Content starts

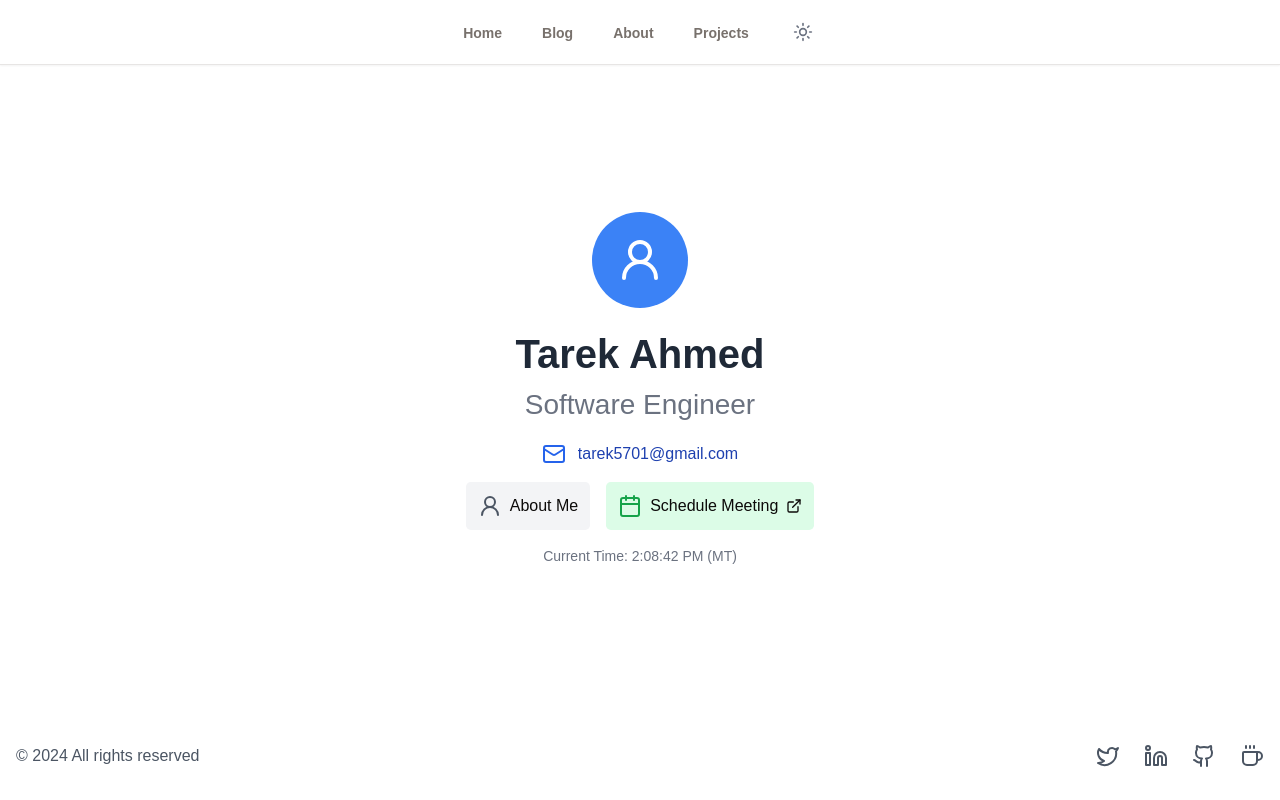
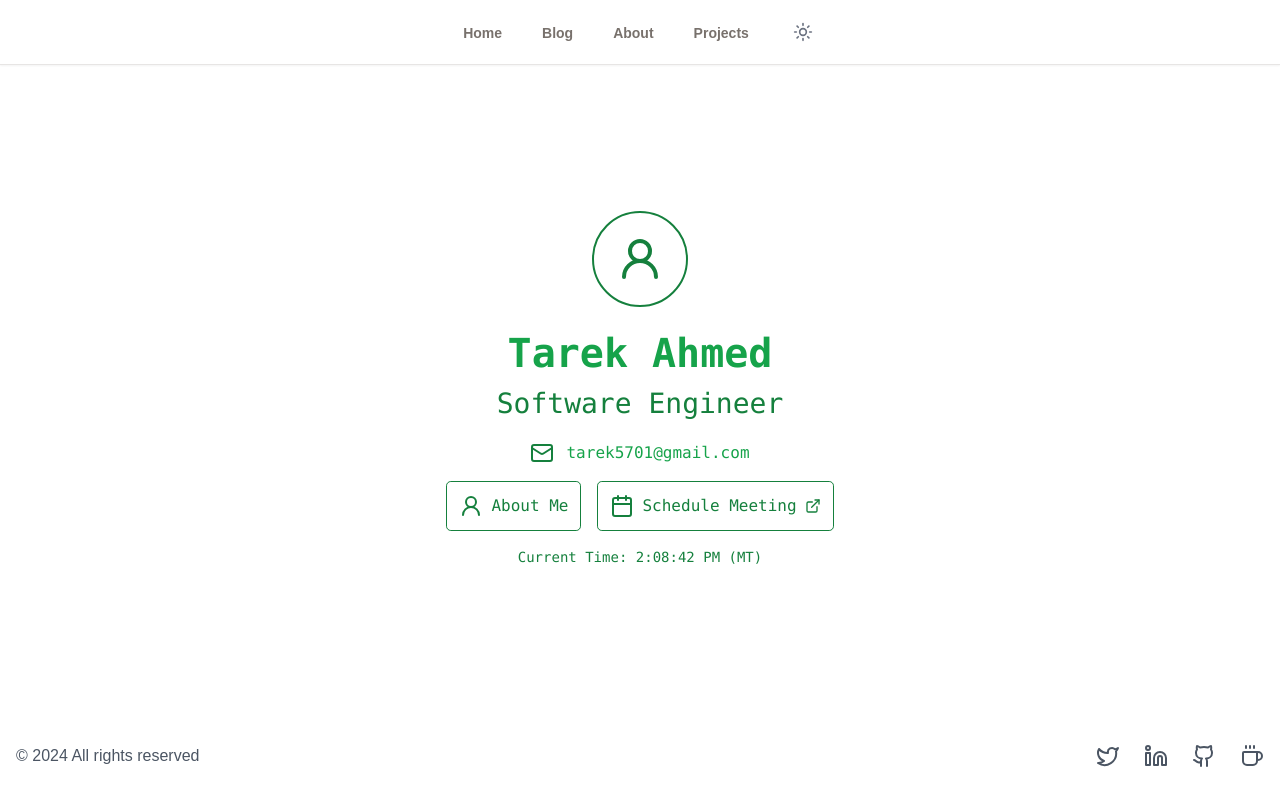
Before and after one commit to prime7/prime7.github.io, a Next.js app: page / in a window 1280 px wide. Built offline with nearby package versions, Linux system fonts and the light colour scheme.

Commit message:
added green

```diff
--- a/src/app/page.tsx
+++ b/src/app/page.tsx
@@ -12,18 +12,18 @@ export default function Home() {
   const time = useMountainTime();
 
   return (
-    <div className="flex flex-col items-center justify-center p-4 text-center w-full dark:bg-gray-900 dark:text-white">
-      <div className="w-24 h-24 mb-4 bg-blue-500 text-white rounded-full flex items-center justify-center dark:bg-blue-700">
-        <UserRound size={48} />
+    <div className="flex flex-col items-center justify-center p-4 text-center w-full bg-white dark:bg-black text-green-700 dark:text-green-500 font-mono">
+      <div className="w-24 h-24 mb-4 border-2 border-green-700 dark:border-green-500 rounded-full flex items-center justify-center">
+        <UserRound size={48} className="text-green-700 dark:text-green-500" />
       </div>
-      <h1 className="text-3xl font-bold text-gray-800 dark:text-gray-200">Tarek Ahmed</h1>
-      <h2 className="text-xl text-gray-500 mb-4 dark:text-gray-400">Software Engineer</h2>
+      <h1 className="text-3xl font-bold text-green-600 dark:text-green-400">Tarek Ahmed</h1>
+      <h2 className="text-xl text-green-700 dark:text-green-500 mb-4">Software Engineer</h2>
 
       <div className="flex items-center space-x-3 mb-4">
-        <Mail className="text-blue-600 dark:text-blue-400" />
+        <Mail className="text-green-700 dark:text-green-500" />
         <a
           href="mailto:tarek@example.com"
-          className="text-blue-800 hover:underline dark:text-blue-300"
+          className="text-green-600 hover:text-green-500 dark:text-green-400 dark:hover:text-green-300"
         >
           tarek5701@gmail.com
         </a>
@@ -32,9 +32,9 @@ export default function Home() {
       <div className="flex space-x-4 mb-4">
         <Link
           href="/about"
-          className="flex items-center space-x-2 bg-gray-100 hover:bg-gray-200 p-3 rounded-lg transition dark:bg-gray-800 dark:hover:bg-gray-700"
+          className="flex items-center space-x-2 border border-green-700 dark:border-green-500 hover:bg-green-100 dark:hover:bg-green-900/30 p-3 rounded-lg transition"
         >
-          <UserRound className="text-gray-600 dark:text-gray-300" />
+          <UserRound className="text-green-700 dark:text-green-500" />
           <span>About Me</span>
         </Link>
 
@@ -42,15 +42,15 @@ export default function Home() {
           href="https://calendar.app.google/iedo21DEW38bFRwg6"
           target="_blank"
           rel="noopener noreferrer"
-          className="flex items-center space-x-2 bg-green-100 hover:bg-green-200 p-3 rounded-lg transition dark:bg-green-800 dark:hover:bg-green-700"
+          className="flex items-center space-x-2 border border-green-700 dark:border-green-500 hover:bg-green-100 dark:hover:bg-green-900/30 p-3 rounded-lg transition"
         >
-          <Calendar className="text-green-600 dark:text-green-300" />
+          <Calendar className="text-green-700 dark:text-green-500" />
           <span>Schedule Meeting</span>
-          <ExternalLink size={16} />
+          <ExternalLink size={16} className="text-green-700 dark:text-green-500" />
         </Link>
       </div>
 
-      <div className="text-gray-500 text-sm dark:text-gray-400">
+      <div className="text-green-700 dark:text-green-500 text-sm">
         Current Time: {time} (MT)
       </div>
     </div>
```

Content ends

» WHAT IS BEING ASKED
Please tally each line in the material above that contains "flex", and let the number be your entire reply.

» SOLUTION FOR THIS TASK
10